Updated: Jul 9, 2020
I am not too sure where or how to start as I have so many things to say. But here goes.
By way of introduction, I am a mixed-race woman (White mother & Black Carribean father) who some would say was brought up in a ‘white’ world. My Carribean heritage was hardly ever discussed when I was growing up, the language (patois) not taught to us by my father for fear that we would get singled out at school if we started mixing one language with the other and be made cruelly fun of, and the culture not much spoken about either let alone immersed in me. It wasn’t until I was 12 years of age that I got acquainted with my other culture, meeting for the 1st time my Black aunties, uncles and cousins. I felt instantly home, in my second ‘home’ – joy!
As a mixed-race person, you do get subjected to forms of abuse, unbeknownst to many, where you hear on one side with a certain disdain that you’re not ‘white’ enough and on the other that you’re not ‘black’ enough, in other words that you do not belong - this is rejection. In parallel and to confuse things further, whilst it makes no such distinction, the US is still clinging on to the ‘one-drop rule’ (assigning minority status to mixed-race individuals), very much prevalent other there: one drop & one hate!
But what essentially matters is how you feel inside and dare I say that I have always felt more Black than anything else. This cannot be explained so no need to try I also tell my sisters who feel the complete opposite, which is fine as let’s be clear, it does not mean they are rejecting their Black heritage. We just respect each other’s feelings.
Feelings are what counts and make a difference, as much as respect.
I (always) feel deeply cut when I hear about racism, witness acts of violence towards Black people be it fictional (movies) or real (news/tv) and manage to watch with great difficulty movies about slavery (takes me several goes, always!) as I become defensive and reactive. In passing, one of my favourite actors turned directors, Spike Lee whom I had the immense privilege of meeting in person a few years back for a book signing preceded by a question-answer session, overtly depicts racism in America in a way that no one else does. He is one who keeps the conversation truly alive!

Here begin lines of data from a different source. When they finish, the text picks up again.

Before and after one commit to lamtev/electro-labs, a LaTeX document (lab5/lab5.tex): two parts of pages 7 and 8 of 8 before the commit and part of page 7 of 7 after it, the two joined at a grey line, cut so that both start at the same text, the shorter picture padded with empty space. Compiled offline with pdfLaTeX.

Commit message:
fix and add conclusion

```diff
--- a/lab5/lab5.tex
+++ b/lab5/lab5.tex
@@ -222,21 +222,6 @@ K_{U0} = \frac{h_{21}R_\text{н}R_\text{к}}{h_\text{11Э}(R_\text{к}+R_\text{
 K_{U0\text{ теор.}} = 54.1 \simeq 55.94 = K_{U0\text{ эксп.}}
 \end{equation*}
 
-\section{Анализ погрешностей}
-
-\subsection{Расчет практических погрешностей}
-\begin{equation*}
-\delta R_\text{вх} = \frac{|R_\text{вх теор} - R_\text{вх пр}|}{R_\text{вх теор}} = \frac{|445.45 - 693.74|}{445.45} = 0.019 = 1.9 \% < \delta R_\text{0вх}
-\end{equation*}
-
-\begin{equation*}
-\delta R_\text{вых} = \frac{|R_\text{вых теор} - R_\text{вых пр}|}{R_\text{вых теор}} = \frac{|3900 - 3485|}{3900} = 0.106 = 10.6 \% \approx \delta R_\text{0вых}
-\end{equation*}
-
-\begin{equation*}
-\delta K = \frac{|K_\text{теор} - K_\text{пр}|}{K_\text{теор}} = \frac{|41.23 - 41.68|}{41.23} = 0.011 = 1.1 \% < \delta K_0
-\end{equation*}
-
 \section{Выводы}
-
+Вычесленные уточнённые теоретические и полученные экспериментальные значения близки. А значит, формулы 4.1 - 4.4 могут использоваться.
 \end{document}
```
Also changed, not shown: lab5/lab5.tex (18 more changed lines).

I know loads of other races do too and most importantly feel, it is just more profound in Black people themselves.
This piece wouldn’t be complete without unmasking racial micro-aggressions I still experience to this day such as ‘but you’re not Black!’, ‘you’re Black-ish’, ‘you’re quite pale’, ‘you’re light-skinned’, ‘I see you as White’, ‘you don’t tan’ etc.. But my Black side is very much present and 100% alive and again that’s that. I’ve also openly and shamelessly been told: ‘I couldn’t date a Black person but you, you’re OK’!! Deeply offended I was as that is turning a gigantic blind eye to my other race. How dare you as it is there, very much part of me and who I am, like it or not!

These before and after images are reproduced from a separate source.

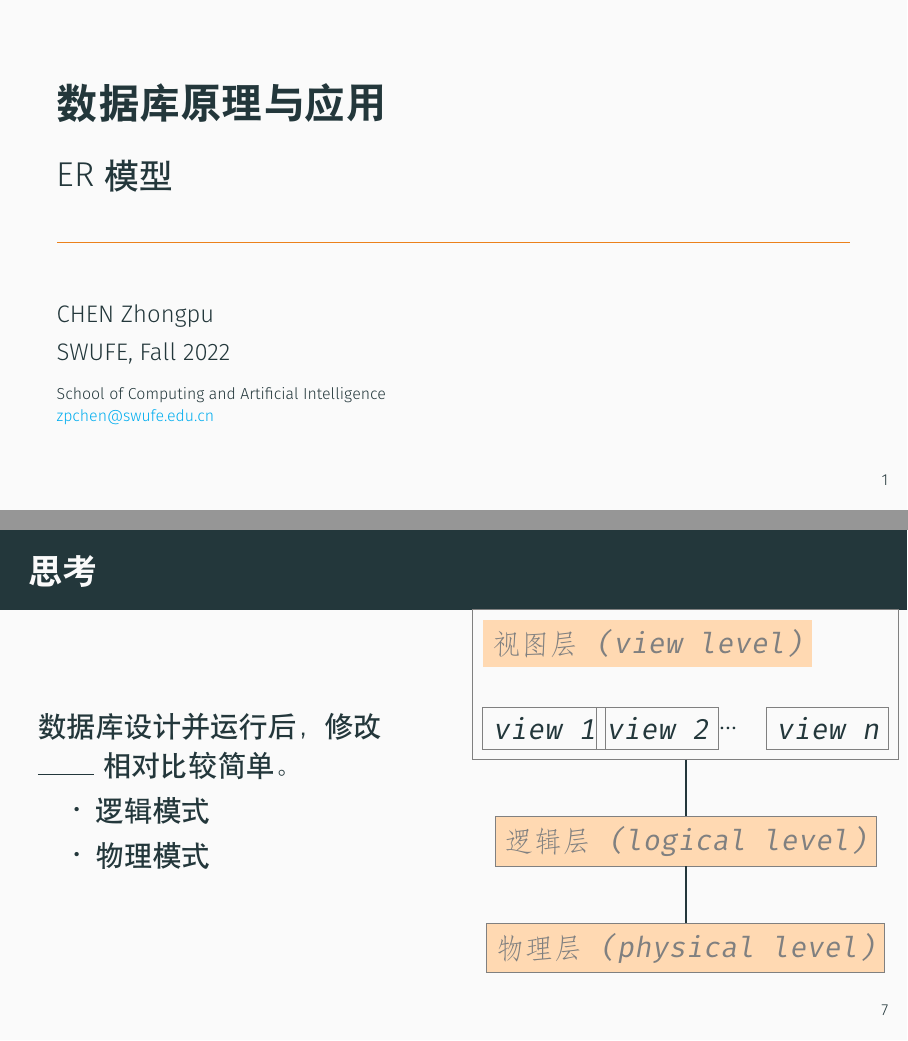
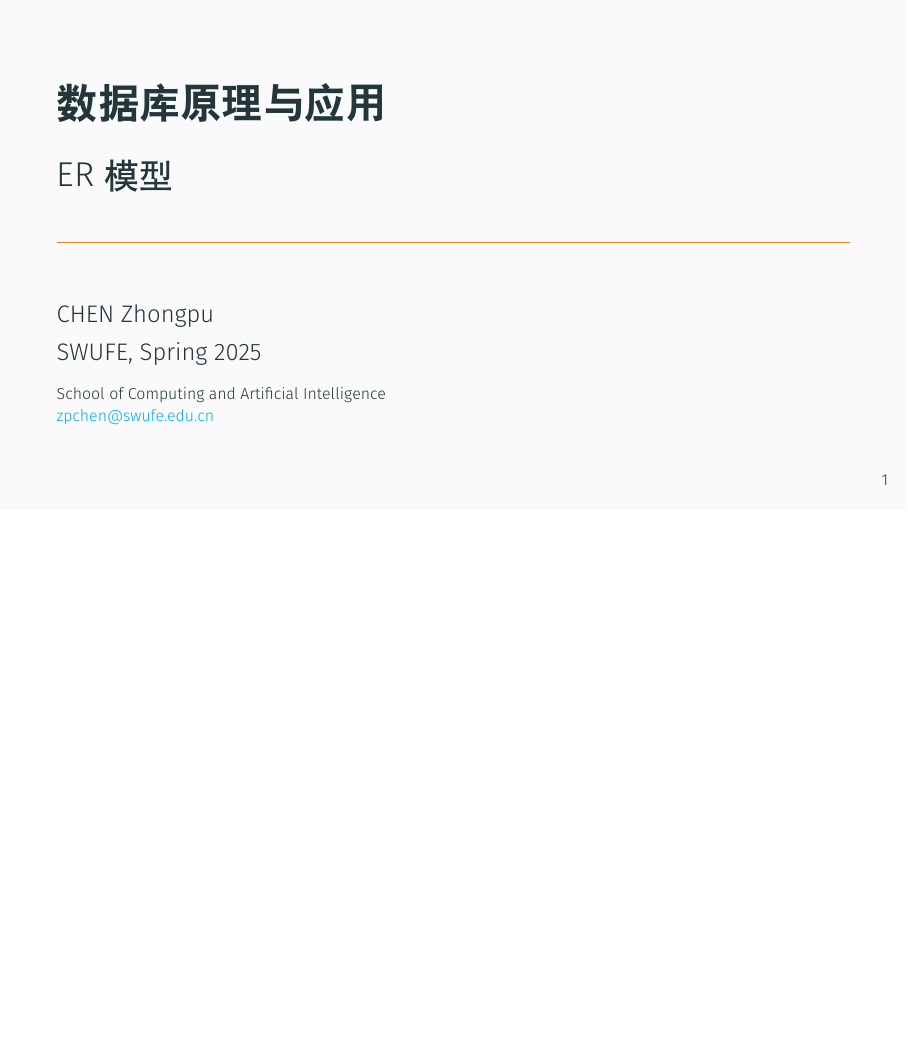
Before and after one commit to ChenZhongPu/db-swufe, LaTeX slides (slides/week10_design.tex): pages 1 and 8 of 45 before the commit and page 1 of 44 after it, the two joined at a grey line, the shorter picture padded with empty space. Compiled offline with XeLaTeX.

Commit message:
update week10&11

```diff
--- a/slides/week10_design.tex
+++ b/slides/week10_design.tex
@@ -51,7 +51,7 @@
 }
 
 \date[] % (optional)
-{SWUFE, Fall 2022}
+{SWUFE, Spring \the\year{}}
 
 %End of title page configuration block
 %------------------------------------------------------------
@@ -165,43 +165,43 @@
 
 \end{frame}
 
-\begin{frame}
-    \frametitle{思考}
-
-\begin{columns}
-    \column{.5\textwidth}
-    数据库设计并运行后，修改 \rule{1cm}{0.15mm} 相对比较简单。
-
-\begin{itemize}
-    \item 逻辑模式
-    \item 物理模式
-\end{itemize}
-    \column{.5\textwidth}
-    \begin{tikzpicture}[
-        node distance=2cm,
-        title/.style={font=\color{black!50}\ttfamily, fill=orange!30,},
-        typetag/.style={rectangle, draw=black!50, font=\ttfamily, anchor=west}
-      ]
-        \node (decomp) [title] { \normalsize 视图层 (view level)};
-
-        \node (di) [below=of decomp.west, typetag, yshift=0.5cm] { view 1 };
-        \node (dr) [right=of di.west, typetag] { view 2 };
-        \node (dots) [right=of dr.west] {...};
-        \node (dnc) [right=of dots.west, typetag, xshift=-1cm] { view n };
-
-        \node [draw=black!50,  fit={(decomp) (di) (dr) (dots) (dnc)}] (view){};
-
-        \node[draw=black!50, below=of view, yshift=1cm,title](logical){逻辑层 (logical level)};
-
-        \node[draw=black!50, below=of logical, yshift=1cm,title](physical){物理层 (physical level)};
-
-        \draw[-, thick] (view) -- (logical);
-        \draw[-, thick] (logical) -- (physical);
-
-      \end{tikzpicture}
-\end{columns}
-
-\end{frame}
+% \begin{frame}
+%     \frametitle{思考}
+%
+% \begin{columns}
+%     \column{.5\textwidth}
+%     数据库设计并运行后，修改 \rule{1cm}{0.15mm} 相对比较简单。
+%
+% \begin{itemize}
+%     \item 逻辑模式
+%     \item 物理模式
+% \end{itemize}
+%     \column{.5\textwidth}
+%     \begin{tikzpicture}[
+%         node distance=2cm,
+%         title/.style={font=\color{black!50}\ttfamily, fill=orange!30,},
+%         typetag/.style={rectangle, draw=black!50, font=\ttfamily, anchor=west}
+%       ]
+%         \node (decomp) [title] { \normalsize 视图层 (view level)};
+%
+%         \node (di) [below=of decomp.west, typetag, yshift=0.5cm] { view 1 };
+%         \node (dr) [right=of di.west, typetag] { view 2 };
+%         \node (dots) [right=of dr.west] {...};
+%         \node (dnc) [right=of dots.west, typetag, xshift=-1cm] { view n };
+%
+%         \node [draw=black!50,  fit={(decomp) (di) (dr) (dots) (dnc)}] (view){};
+%
+%         \node[draw=black!50, below=of view, yshift=1cm,title](logical){逻辑层 (logical level)};
+%
+%         \node[draw=black!50, below=of logical, yshift=1cm,title](physical){物理层 (physical level)};
+%
+%         \draw[-, thick] (view) -- (logical);
+%         \draw[-, thick] (logical) -- (physical);
+%
+%       \end{tikzpicture}
+% \end{columns}
+%
+% \end{frame}
 
 
 \begin{frame}
```
Also changed, not shown: slides/week11_norm.tex (+1 -1 lines), slides/week10/nba.png.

Actively feeling, actively respecting, actively listening and actively seeing past a ‘colour’ is what we all need to forge an Ally-ance for a better world for all of us and our children, right here, right now. Let’s keep the conversation Ally-ve!